If you go towards Jaffa to the beach there are muslim women swimming in the full length suits and headscarves with their kids running around amidst scantily clad sunbathers. On the grass next to the beach on a Friday you will find lots of families gathered with the delicious smells of mini BBQs cooking meat.

Towards the north there is a 'Separated beach' - where religious Jewish people have the opportunity to swim without having to see the temptations of the opposite sex. Of course if they exit the walled area they will immediately see acres of bare flesh in front of them, but not while they are swimming.


From Tel Aviv friends and scenes

Does it look like the dog in this picture is wearing a yarmulke (skull cap)? It does to me! Jewish doggies only allowed (with leads) on the separated beach!

So like I was saying, I would say the beaches in Tel Aviv are not more beautiful than Aussie beaches, but they are different, and I really like them for that!

I was thinking today that learning to love another country is about redefining your definition of beauty. Expanding it to incorporate all the new things you are discovering. I could be going around Israel saying the landscape is not beautiful, as Australia has wide open spaces and natural beauty and a huge blue sky, while Israel is covered with towns and cities, agriculture and desert. But I'm learning to appreciate the beauty in this country. In the dilapidated Bauhaus buildings. In the Mediterranean seaside. In the old streets of Jaffa. In the window boxes full of red geraniums. Luckily, the people and the food make this country very easy to love.

Thursday, March 04, 2010

a concert in Jerusalem

On the plane from Korea to Israel a few weeks ago I sat next to a really interesting man, Yitzhak Yedid, a composer from Israel who lives in Brisbane with his Australian wife and child. He told me about few of his concerts that would be on in Israel while he was here, so last night Amit and I headed up to Jerusalem for an evening at a cool venue called the Yellow Submarine. A trio of piano, violin and cello played a few pieces, some more jazz, so more celtic music, and also a world premier of Yitzhak's piece called Senstaions.

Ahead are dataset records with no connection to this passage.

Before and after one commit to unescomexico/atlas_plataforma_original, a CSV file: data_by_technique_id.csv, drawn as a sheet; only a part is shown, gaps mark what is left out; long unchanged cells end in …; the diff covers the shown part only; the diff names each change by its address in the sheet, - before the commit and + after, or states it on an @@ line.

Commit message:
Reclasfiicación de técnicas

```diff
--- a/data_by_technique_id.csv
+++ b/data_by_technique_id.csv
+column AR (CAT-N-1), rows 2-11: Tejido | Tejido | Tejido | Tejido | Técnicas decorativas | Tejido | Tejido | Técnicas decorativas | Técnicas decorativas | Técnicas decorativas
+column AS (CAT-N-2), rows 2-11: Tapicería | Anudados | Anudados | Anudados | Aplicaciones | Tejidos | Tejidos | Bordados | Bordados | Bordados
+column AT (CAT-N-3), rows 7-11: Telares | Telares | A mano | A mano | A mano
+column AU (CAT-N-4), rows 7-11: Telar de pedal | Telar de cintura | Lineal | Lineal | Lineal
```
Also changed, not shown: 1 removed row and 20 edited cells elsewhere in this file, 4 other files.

After the concert Yitzhak was in a bit of dilemma as his sister in law had taken off with his phone, wallet and keys. We drove around the beautiful streets of Jerusalem at night, with their old stone walls and atmospheric neighbourhoods. Luckily we found the sister-in-law and Yitzhak directed us out of the confusing streets of the city.

You can see some of Yitzhak's performances on YouTube.

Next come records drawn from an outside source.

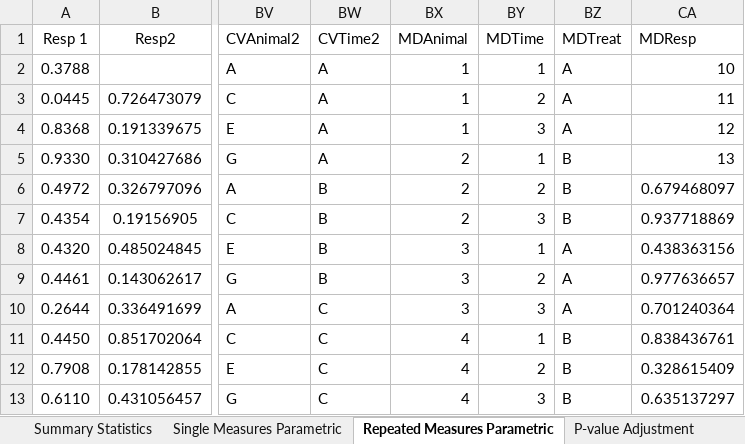
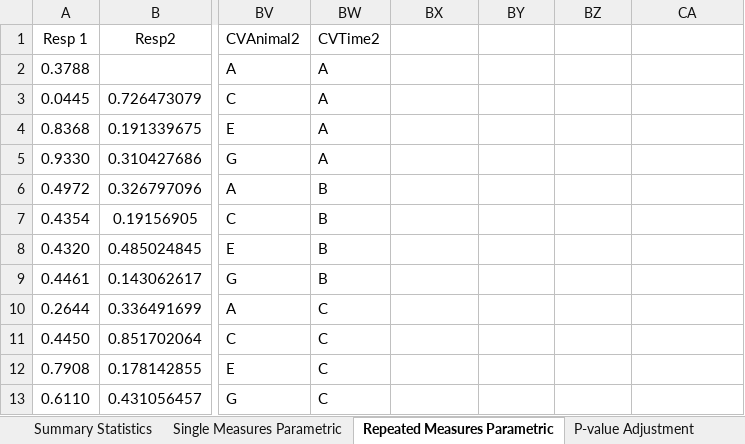
Before and after one commit to robalexclark/SilveR, an Excel workbook: SilveR.IntegrationTests/_test dataset.xlsx, sheet Repeated Measures Parametric, drawn as a sheet; only a part is shown, gaps mark what is left out; values as stored, in another font and other column widths than the file's, no borders; the diff covers the shown part only; the diff names each change by its address in the sheet, - before the commit and + after, or states it on an @@ line.

```diff
--- a/SilveR.IntegrationTests/_test dataset.xlsx (sheet Repeated Measures Parametric)
+++ b/SilveR.IntegrationTests/_test dataset.xlsx (sheet Repeated Measures Parametric)
-BX1: MDAnimal
+BX1: (empty)
-BY1: MDTime
+BY1: (empty)
-BZ1: MDTreat
+BZ1: (empty)
-CA1: MDResp
+CA1: (empty)
-BX2:BX4: 1
+BX2:BX4: (empty)
-BY2: 1
+BY2: (empty)
-BZ2:BZ4: A
+BZ2:BZ4: (empty)
-CA2: 10
+CA2: (empty)
-BY3: 2
+BY3: (empty)
-CA3: 11
+CA3: (empty)
-BY4: 3
+BY4: (empty)
-CA4: 12
+CA4: (empty)
-BX5:BX7: 2
+BX5:BX7: (empty)
-BY5: 1
+BY5: (empty)
-BZ5:BZ7: B
+BZ5:BZ7: (empty)
-CA5: 13
+CA5: (empty)
-BY6: 2
+BY6: (empty)
-CA6: 0.679468097
+CA6: (empty)
-BY7: 3
+BY7: (empty)
-CA7: 0.937718869
+CA7: (empty)
-BX8:BX10: 3
+BX8:BX10: (empty)
-BY8: 1
+BY8: (empty)
-BZ8:BZ10: A
+BZ8:BZ10: (empty)
-CA8: 0.438363156
+CA8: (empty)
-BY9: 2
+BY9: (empty)
-CA9: 0.977636657
+CA9: (empty)
-BY10: 3
+BY10: (empty)
-CA10: 0.701240364
+CA10: (empty)
-BX11:BX13: 4
+BX11:BX13: (empty)
-BY11: 1
+BY11: (empty)
-BZ11:BZ13: B
+BZ11:BZ13: (empty)
-CA11: 0.838436761
+CA11: (empty)
-BY12: 2
+BY12: (empty)
-CA12: 0.328615409
+CA12: (empty)
-BY13: 3
+BY13: (empty)
-CA13: 0.635137297
+CA13: (empty)
```
Also changed, not shown: 40 edited cells elsewhere in this sheet, sheet Single Measures Parametric, sheet Multivariate, sheet Correlation, sheet Paired t-test, other sheet tabs, 8 other files.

On the way home from Jerusalem we picked up a hitchhiker, a teenager with a guitar, and dropped him further down the road. Hitchhiking is really common in Israel. I realised I have a bit of a phobia about it due to the backpacker murders in Australia. However, I think I'll get used to it here (although I don't think we'll get into a habit of picking up hitchhikers!).

Purim = randomly dressed up people in Israel

Purim is a Jewish festival about some time in history when an evil guy called Haman tried to kill the jews in the ancient Persian empire, a few hundred years BC. A few people, including Queen Esther (secretly Jewish), managed to foil the plot with the use of disguises and people hiding things. So during Purim everyone dresses up in all sorts of disguises and costumes, kind of like Halloween.

During the week leading up to Purim I'd be walking through Tel Aviv and amongst the street filled with normal looking people there would be a guy dressed up as a leprechaun. In the cafes and restaurants the staff would be dressed up as fairies or other random things.

The dressed up waitress, and my coffee served with Haman's ear - From Tel Aviv friends and scenes

Also on Purim you are supposed to eat a feast and drink tonnes of alcohol. Sounds good to me. Normally Amit and his friends would go to a huge street party in Florentin, a cool suburb of Tel Aviv. But it was raining so we were lame and didn't go out.

However, we did have a big feast at Amit's parents place, which was amazing! And we ate Haman's ears (because he's the bad guy, we eat his ears every Purim). Amit's nephews were dressed up for Purim too, super cute.

The feast at Amit's parent's place - From Tel Aviv friends and scenes